▸ PROBLEM REQUIREMENTS
Write the data out again exactly, with no pictures.

▸ DATASET
•••••
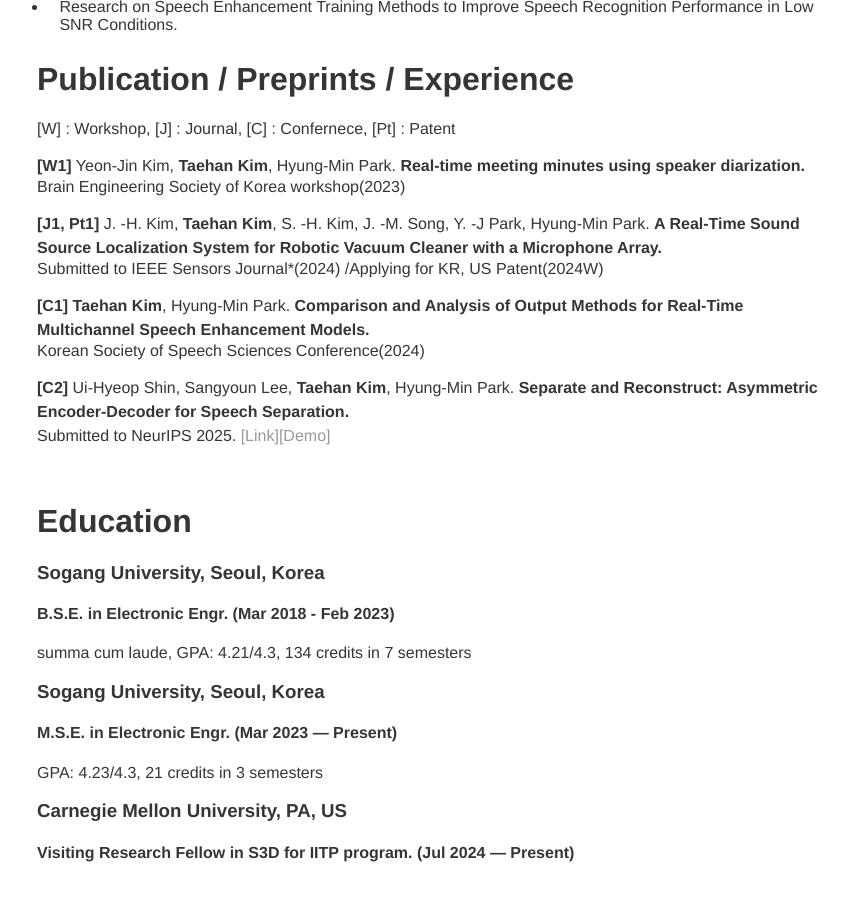
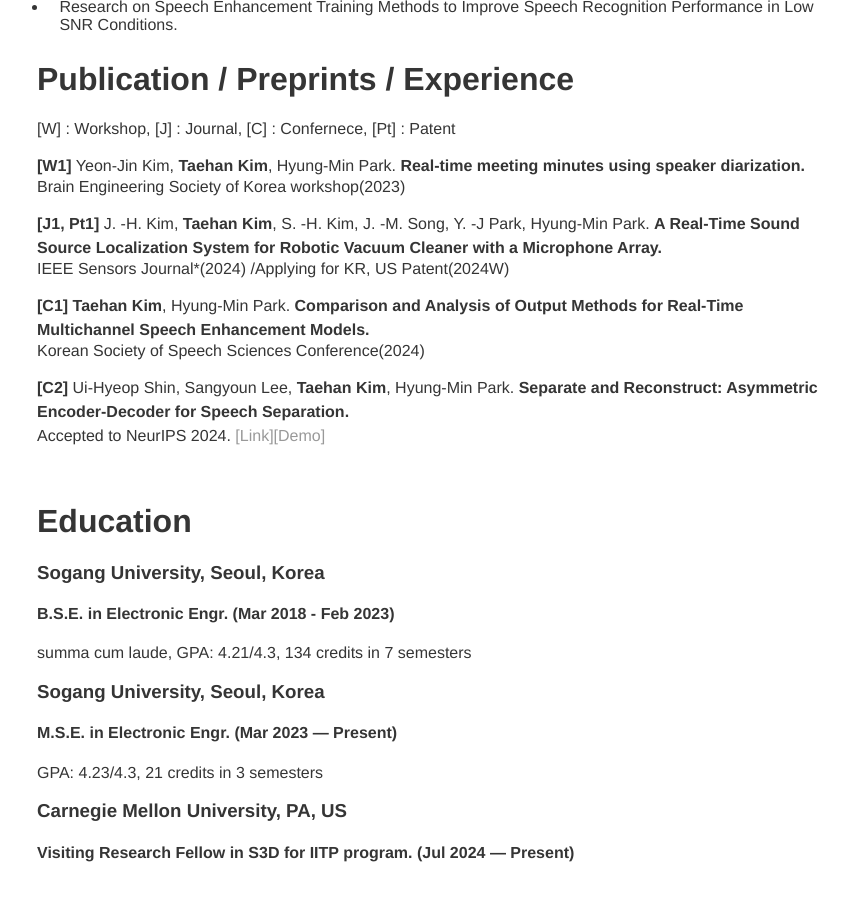
Before and after one commit to thKimm/thKimm.github.io, a Jekyll site: the page built from index.md, in a window 1280 px wide and 900 px high, scrolled down 2373 px. Shown: the whole window, without its empty margins (203-1052 px from the left). Built offline with Jekyll 4.4.1, drawn with Linux system fonts in a browser that asks for light colours.

Commit message:
renew 12.10.24

```diff
--- a/index.md
+++ b/index.md
@@ -71,11 +71,11 @@
 
 **[W1]** Yeon-Jin Kim, **Taehan Kim**, Hyung-Min Park. **Real-time meeting minutes using speaker diarization.** <br>Brain Engineering Society of Korea workshop(2023)
 
-**[J1, Pt1]** J. -H. Kim, **Taehan Kim**, S. -H. Kim, J. -M. Song, Y. -J Park, Hyung-Min Park. **A Real-Time Sound Source Localization System for Robotic Vacuum Cleaner with a Microphone Array.** <br>Submitted to IEEE Sensors Journal*(2024) /Applying for KR, US Patent(2024W)
+**[J1, Pt1]** J. -H. Kim, **Taehan Kim**, S. -H. Kim, J. -M. Song, Y. -J Park, Hyung-Min Park. **A Real-Time Sound Source Localization System for Robotic Vacuum Cleaner with a Microphone Array.** <br>IEEE Sensors Journal*(2024) /Applying for KR, US Patent(2024W)
 
 **[C1]** **Taehan Kim**, Hyung-Min Park. **Comparison and Analysis of Output Methods for Real-Time Multichannel Speech Enhancement Models.** <br>Korean Society of Speech Sciences Conference(2024)
 
-**[C2]** Ui-Hyeop Shin, Sangyoun Lee, **Taehan Kim**, Hyung-Min Park. **Separate and Reconstruct: Asymmetric Encoder-Decoder for Speech Separation.** <br>Submitted to NeurIPS 2025. [[Link]](https://arxiv.org/abs/2406.05983)[[Demo]](https://fordemopage.github.io/SepReformer/)
+**[C2]** Ui-Hyeop Shin, Sangyoun Lee, **Taehan Kim**, Hyung-Min Park. **Separate and Reconstruct: Asymmetric Encoder-Decoder for Speech Separation.** <br>Accepted to NeurIPS 2024. [[Link]](https://arxiv.org/abs/2406.05983)[[Demo]](https://fordemopage.github.io/SepReformer/)
 
 
 <br/>
```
•••••
▸ RESPONSE TO THE TASK
Before and after one commit to thKimm/thKimm.github.io, a Jekyll site: the page built from index.md, in a window 1280 px wide and 900 px high, scrolled down 2373 px. Shown: the whole window, without its empty margins (203-1052 px from the left). Built offline with Jekyll 4.4.1, drawn with Linux system fonts in a browser that asks for light colours.

Commit message:
renew 12.10.24

```diff
--- a/index.md
+++ b/index.md
@@ -71,11 +71,11 @@
 
 **[W1]** Yeon-Jin Kim, **Taehan Kim**, Hyung-Min Park. **Real-time meeting minutes using speaker diarization.** <br>Brain Engineering Society of Korea workshop(2023)
 
-**[J1, Pt1]** J. -H. Kim, **Taehan Kim**, S. -H. Kim, J. -M. Song, Y. -J Park, Hyung-Min Park. **A Real-Time Sound Source Localization System for Robotic Vacuum Cleaner with a Microphone Array.** <br>Submitted to IEEE Sensors Journal*(2024) /Applying for KR, US Patent(2024W)
+**[J1, Pt1]** J. -H. Kim, **Taehan Kim**, S. -H. Kim, J. -M. Song, Y. -J Park, Hyung-Min Park. **A Real-Time Sound Source Localization System for Robotic Vacuum Cleaner with a Microphone Array.** <br>IEEE Sensors Journal*(2024) /Applying for KR, US Patent(2024W)
 
 **[C1]** **Taehan Kim**, Hyung-Min Park. **Comparison and Analysis of Output Methods for Real-Time Multichannel Speech Enhancement Models.** <br>Korean Society of Speech Sciences Conference(2024)
 
-**[C2]** Ui-Hyeop Shin, Sangyoun Lee, **Taehan Kim**, Hyung-Min Park. **Separate and Reconstruct: Asymmetric Encoder-Decoder for Speech Separation.** <br>Submitted to NeurIPS 2025. [[Link]](https://arxiv.org/abs/2406.05983)[[Demo]](https://fordemopage.github.io/SepReformer/)
+**[C2]** Ui-Hyeop Shin, Sangyoun Lee, **Taehan Kim**, Hyung-Min Park. **Separate and Reconstruct: Asymmetric Encoder-Decoder for Speech Separation.** <br>Accepted to NeurIPS 2024. [[Link]](https://arxiv.org/abs/2406.05983)[[Demo]](https://fordemopage.github.io/SepReformer/)
 
 
 <br/>
```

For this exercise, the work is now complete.